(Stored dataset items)
#####

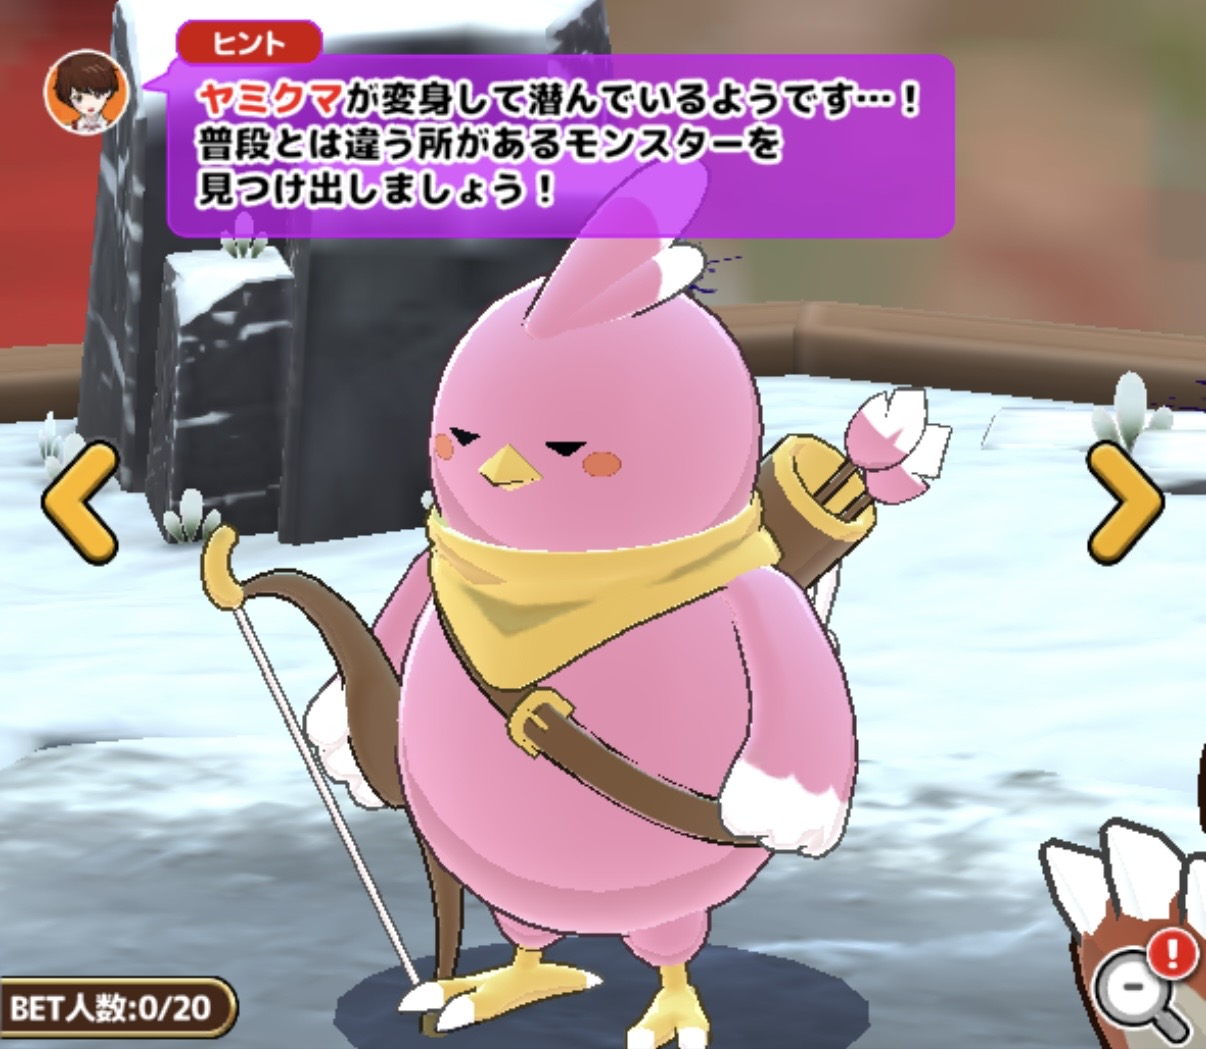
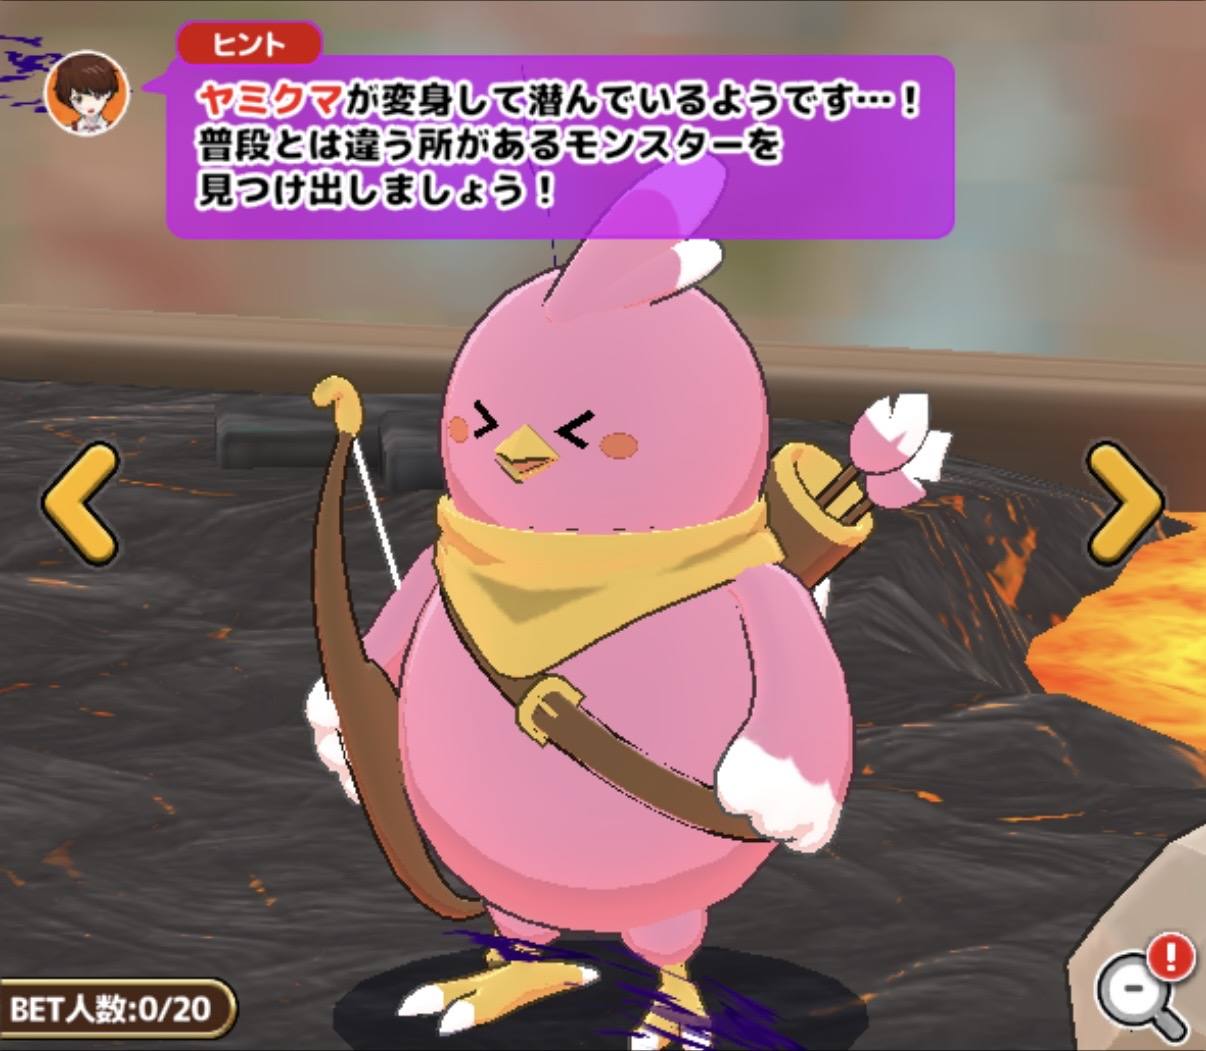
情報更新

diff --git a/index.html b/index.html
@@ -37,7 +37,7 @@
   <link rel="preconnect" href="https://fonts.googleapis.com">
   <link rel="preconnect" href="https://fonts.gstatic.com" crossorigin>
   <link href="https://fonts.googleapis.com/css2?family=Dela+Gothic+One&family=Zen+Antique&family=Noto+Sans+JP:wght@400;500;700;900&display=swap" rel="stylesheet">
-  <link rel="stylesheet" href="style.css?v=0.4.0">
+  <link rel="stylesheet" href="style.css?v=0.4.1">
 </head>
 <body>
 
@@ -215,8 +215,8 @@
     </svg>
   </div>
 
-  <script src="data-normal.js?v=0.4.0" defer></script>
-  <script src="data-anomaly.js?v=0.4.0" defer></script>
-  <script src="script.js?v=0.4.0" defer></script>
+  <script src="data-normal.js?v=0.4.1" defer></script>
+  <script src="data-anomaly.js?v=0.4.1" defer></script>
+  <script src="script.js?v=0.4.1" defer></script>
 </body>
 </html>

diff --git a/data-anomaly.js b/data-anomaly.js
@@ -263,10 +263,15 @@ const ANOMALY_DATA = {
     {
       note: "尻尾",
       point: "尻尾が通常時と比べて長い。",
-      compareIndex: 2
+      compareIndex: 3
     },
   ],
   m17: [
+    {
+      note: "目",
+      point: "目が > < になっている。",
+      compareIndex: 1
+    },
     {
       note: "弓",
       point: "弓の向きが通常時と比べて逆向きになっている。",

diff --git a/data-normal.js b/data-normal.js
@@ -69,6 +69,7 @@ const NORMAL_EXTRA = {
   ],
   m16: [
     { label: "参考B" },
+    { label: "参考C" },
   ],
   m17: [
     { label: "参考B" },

#####

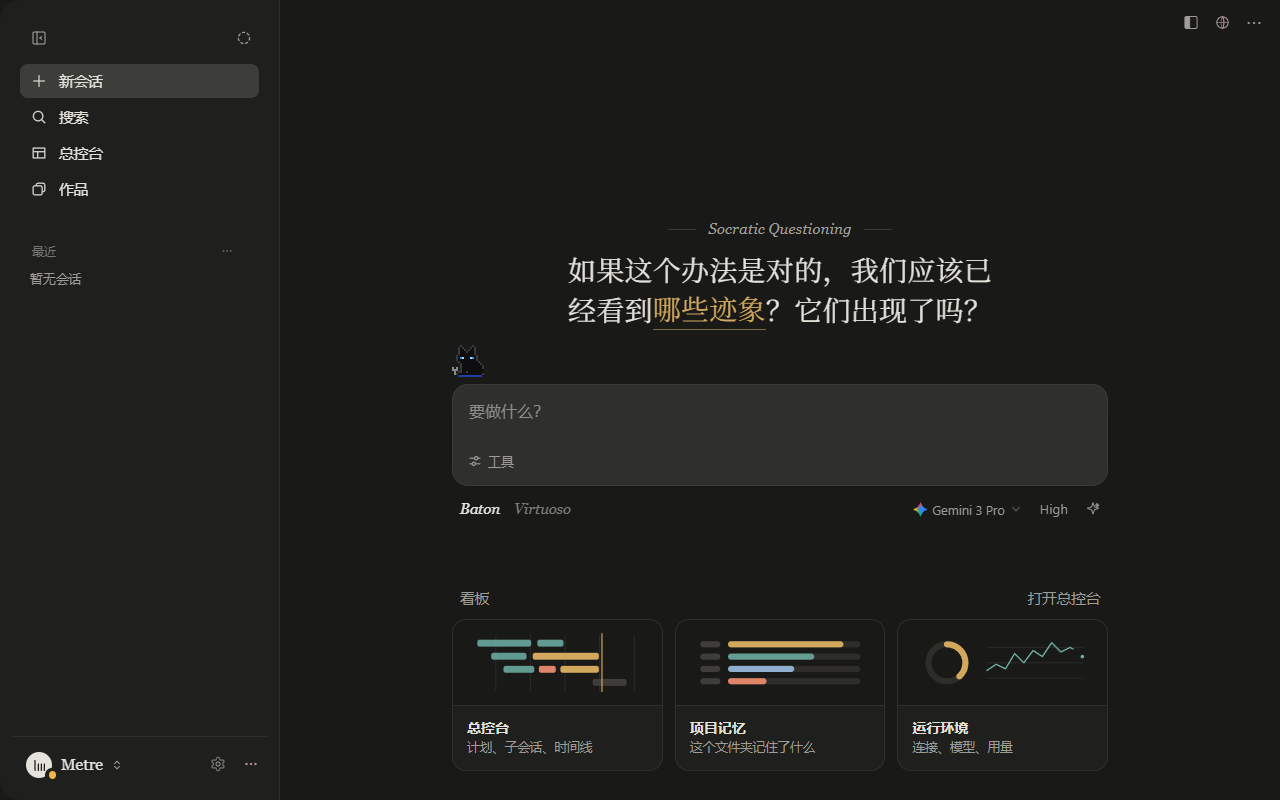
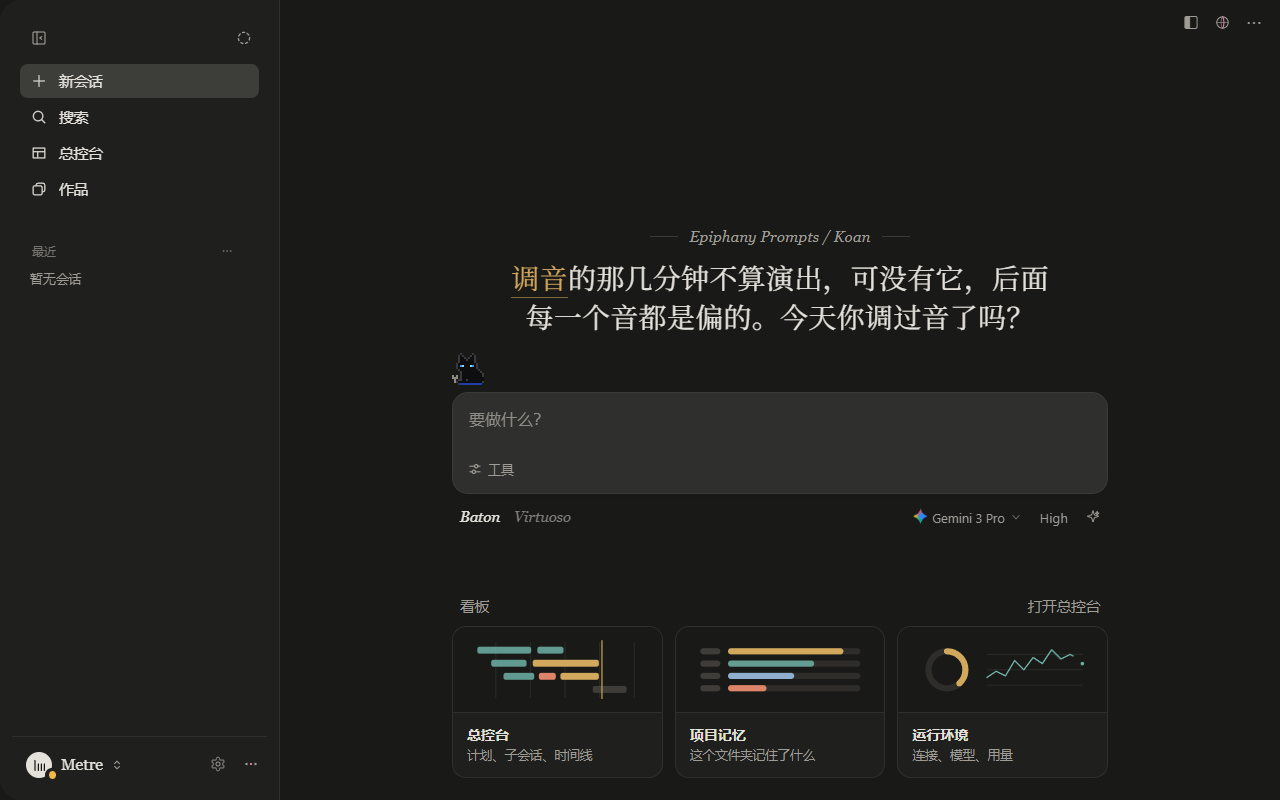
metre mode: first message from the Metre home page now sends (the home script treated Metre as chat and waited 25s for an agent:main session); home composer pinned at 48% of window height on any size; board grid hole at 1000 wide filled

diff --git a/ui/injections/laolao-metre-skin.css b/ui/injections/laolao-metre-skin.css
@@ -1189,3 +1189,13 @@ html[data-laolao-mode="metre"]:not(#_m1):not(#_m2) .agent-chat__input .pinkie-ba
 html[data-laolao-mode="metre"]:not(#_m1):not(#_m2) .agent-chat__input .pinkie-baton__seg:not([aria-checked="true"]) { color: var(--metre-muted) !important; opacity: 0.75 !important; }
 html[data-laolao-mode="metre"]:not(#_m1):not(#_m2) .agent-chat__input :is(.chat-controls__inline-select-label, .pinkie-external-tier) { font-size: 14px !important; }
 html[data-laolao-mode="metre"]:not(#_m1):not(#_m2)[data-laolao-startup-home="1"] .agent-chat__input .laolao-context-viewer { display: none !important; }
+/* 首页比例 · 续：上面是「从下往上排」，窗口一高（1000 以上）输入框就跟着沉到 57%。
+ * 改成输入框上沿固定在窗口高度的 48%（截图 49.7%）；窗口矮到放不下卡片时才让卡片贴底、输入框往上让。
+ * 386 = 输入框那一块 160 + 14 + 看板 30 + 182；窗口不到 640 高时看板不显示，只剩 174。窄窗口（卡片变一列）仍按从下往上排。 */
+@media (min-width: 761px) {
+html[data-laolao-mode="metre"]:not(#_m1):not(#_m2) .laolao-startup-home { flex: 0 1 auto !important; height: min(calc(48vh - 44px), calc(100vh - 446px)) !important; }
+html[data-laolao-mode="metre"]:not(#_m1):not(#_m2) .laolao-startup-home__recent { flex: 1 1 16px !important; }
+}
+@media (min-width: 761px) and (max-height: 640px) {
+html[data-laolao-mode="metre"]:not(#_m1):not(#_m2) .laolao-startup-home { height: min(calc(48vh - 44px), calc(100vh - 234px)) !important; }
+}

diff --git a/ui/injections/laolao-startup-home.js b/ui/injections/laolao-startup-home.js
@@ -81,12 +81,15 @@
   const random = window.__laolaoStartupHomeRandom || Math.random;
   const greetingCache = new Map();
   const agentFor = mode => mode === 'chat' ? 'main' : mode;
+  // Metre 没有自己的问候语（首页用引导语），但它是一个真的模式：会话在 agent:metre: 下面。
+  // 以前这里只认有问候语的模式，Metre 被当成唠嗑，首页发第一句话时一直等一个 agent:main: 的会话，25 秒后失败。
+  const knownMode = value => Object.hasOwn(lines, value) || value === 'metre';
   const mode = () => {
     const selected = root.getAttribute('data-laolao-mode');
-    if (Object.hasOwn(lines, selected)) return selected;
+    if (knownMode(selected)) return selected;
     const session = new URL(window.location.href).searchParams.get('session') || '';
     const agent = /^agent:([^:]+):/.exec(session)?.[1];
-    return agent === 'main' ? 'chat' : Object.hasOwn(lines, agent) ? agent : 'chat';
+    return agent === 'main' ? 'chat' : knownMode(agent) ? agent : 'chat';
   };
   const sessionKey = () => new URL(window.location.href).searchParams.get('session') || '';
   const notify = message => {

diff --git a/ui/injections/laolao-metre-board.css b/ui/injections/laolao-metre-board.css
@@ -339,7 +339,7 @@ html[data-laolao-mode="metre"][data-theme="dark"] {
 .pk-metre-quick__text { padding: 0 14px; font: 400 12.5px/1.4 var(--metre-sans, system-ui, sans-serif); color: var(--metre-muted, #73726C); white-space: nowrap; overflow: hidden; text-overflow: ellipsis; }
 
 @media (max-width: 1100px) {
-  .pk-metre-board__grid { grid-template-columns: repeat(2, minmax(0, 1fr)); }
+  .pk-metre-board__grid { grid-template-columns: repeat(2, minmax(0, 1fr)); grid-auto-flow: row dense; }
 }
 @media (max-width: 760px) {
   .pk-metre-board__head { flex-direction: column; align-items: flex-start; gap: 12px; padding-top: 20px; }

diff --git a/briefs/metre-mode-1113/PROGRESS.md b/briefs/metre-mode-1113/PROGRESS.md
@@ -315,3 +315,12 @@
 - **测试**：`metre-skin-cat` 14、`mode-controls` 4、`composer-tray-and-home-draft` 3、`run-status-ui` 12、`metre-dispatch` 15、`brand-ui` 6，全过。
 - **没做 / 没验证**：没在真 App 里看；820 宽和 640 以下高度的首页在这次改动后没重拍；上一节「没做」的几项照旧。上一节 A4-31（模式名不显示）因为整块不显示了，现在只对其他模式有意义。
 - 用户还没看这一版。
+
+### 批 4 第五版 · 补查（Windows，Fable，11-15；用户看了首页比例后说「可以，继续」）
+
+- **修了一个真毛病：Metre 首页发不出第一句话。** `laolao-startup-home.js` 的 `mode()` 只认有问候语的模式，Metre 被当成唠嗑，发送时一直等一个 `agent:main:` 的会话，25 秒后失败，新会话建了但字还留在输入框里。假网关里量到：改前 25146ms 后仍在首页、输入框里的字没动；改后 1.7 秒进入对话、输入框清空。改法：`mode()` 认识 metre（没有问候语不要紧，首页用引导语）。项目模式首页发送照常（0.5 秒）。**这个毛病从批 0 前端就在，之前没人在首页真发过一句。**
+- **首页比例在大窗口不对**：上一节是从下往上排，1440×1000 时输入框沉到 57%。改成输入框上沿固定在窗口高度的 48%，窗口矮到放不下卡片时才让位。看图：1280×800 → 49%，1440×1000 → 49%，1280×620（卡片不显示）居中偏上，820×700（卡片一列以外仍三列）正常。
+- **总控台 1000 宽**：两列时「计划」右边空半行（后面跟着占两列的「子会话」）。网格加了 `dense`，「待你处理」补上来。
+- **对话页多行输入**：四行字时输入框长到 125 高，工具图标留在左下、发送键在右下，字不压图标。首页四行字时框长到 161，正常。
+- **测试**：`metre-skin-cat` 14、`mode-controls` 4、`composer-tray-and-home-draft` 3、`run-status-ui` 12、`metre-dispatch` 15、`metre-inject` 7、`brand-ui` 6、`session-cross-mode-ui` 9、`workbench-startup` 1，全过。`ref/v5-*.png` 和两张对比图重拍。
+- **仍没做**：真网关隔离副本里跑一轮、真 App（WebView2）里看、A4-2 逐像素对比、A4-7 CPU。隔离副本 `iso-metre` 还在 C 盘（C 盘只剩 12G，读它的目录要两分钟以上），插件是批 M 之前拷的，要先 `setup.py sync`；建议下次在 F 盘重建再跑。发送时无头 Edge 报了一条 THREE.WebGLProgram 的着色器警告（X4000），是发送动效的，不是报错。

#####

● Task statement
There is a line with "calc(100vh - 234px))" and a line with "const agentFor = mode" above. Copy exactly those two lines and all lines between them, with nothing else.

● Response to the task
+html[data-laolao-mode="metre"]:not(#_m1):not(#_m2) .laolao-startup-home { height: min(calc(48vh - 44px), calc(100vh - 234px)) !important; }
+}

diff --git a/ui/injections/laolao-startup-home.js b/ui/injections/laolao-startup-home.js
@@ -81,12 +81,15 @@
   const random = window.__laolaoStartupHomeRandom || Math.random;
   const greetingCache = new Map();
   const agentFor = mode => mode === 'chat' ? 'main' : mode;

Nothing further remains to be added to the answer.